Task objective —
Where in the entries below does "xlsx" appear? Copy every line that has it.

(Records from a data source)

################

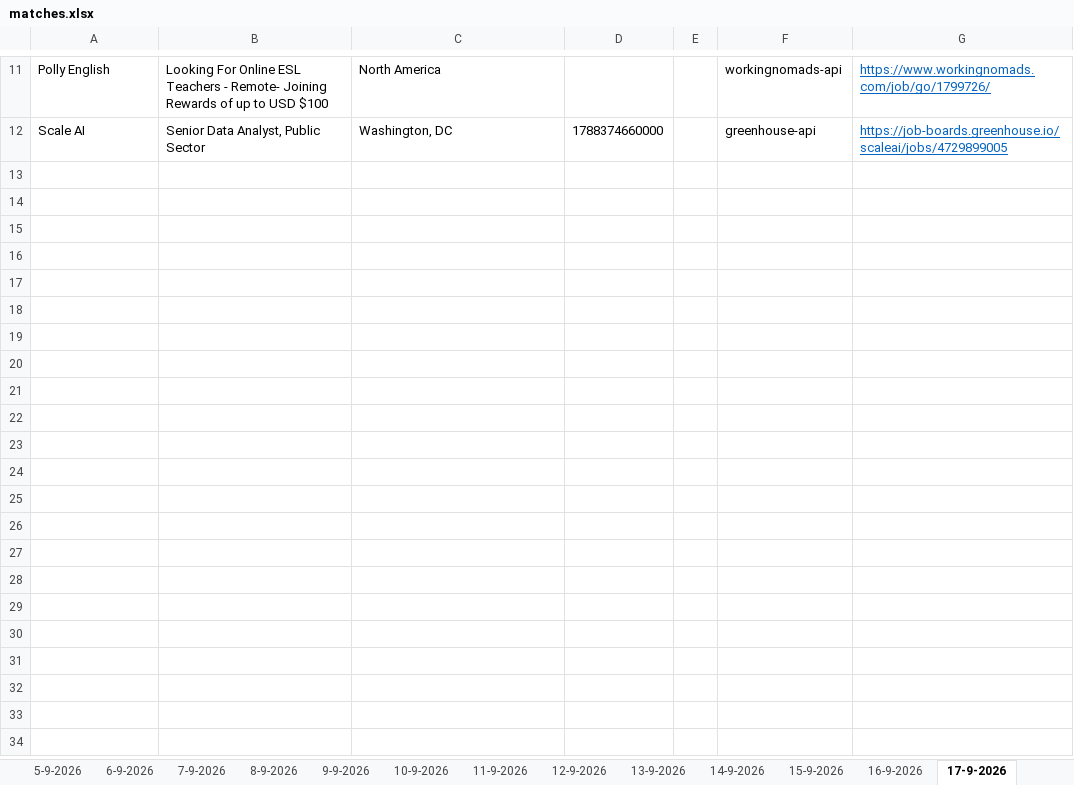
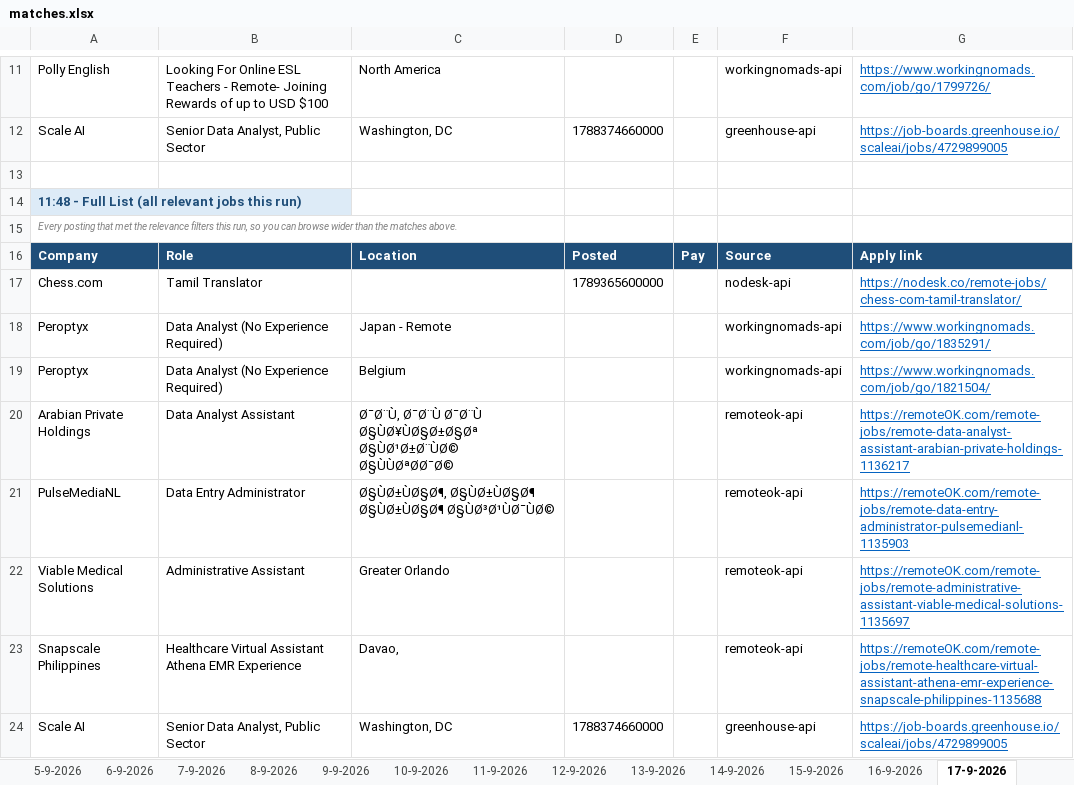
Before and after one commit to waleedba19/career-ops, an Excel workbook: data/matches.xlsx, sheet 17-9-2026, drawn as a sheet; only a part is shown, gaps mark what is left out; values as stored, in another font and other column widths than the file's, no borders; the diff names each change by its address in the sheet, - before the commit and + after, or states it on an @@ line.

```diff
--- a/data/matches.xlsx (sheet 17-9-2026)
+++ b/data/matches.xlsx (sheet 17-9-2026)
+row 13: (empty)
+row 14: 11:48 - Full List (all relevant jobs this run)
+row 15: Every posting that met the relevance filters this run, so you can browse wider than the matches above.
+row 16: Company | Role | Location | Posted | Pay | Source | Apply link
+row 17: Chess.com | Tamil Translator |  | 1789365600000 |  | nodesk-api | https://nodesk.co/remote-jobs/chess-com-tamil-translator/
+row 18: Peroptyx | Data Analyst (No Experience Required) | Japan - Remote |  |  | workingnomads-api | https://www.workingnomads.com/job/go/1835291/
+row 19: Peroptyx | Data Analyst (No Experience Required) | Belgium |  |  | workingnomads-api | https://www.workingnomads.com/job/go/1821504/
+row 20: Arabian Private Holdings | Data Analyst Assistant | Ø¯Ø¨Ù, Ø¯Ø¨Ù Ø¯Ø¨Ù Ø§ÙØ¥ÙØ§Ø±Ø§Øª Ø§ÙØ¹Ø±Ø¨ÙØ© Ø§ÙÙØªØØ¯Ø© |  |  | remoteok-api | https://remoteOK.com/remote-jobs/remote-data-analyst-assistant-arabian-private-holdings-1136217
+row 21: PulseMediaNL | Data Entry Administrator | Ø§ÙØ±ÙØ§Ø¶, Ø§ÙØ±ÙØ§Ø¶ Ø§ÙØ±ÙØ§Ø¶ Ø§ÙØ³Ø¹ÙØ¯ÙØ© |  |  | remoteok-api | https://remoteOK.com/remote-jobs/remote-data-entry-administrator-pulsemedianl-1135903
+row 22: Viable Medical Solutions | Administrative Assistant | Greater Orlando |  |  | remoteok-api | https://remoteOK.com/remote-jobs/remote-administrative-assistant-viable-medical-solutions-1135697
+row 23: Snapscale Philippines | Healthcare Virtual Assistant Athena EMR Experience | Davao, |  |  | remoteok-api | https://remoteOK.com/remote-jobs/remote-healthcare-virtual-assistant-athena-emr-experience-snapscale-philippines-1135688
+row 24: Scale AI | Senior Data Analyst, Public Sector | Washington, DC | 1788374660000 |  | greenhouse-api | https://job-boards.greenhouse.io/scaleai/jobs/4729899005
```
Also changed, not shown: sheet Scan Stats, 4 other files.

################

Reply to the exercise —
Before and after one commit to waleedba19/career-ops, an Excel workbook: data/matches.xlsx, sheet 17-9-2026, drawn as a sheet; only a part is shown, gaps mark what is left out; values as stored, in another font and other column widths than the file's, no borders; the diff names each change by its address in the sheet, - before the commit and + after, or states it on an @@ line.
--- a/data/matches.xlsx (sheet 17-9-2026)
+++ b/data/matches.xlsx (sheet 17-9-2026)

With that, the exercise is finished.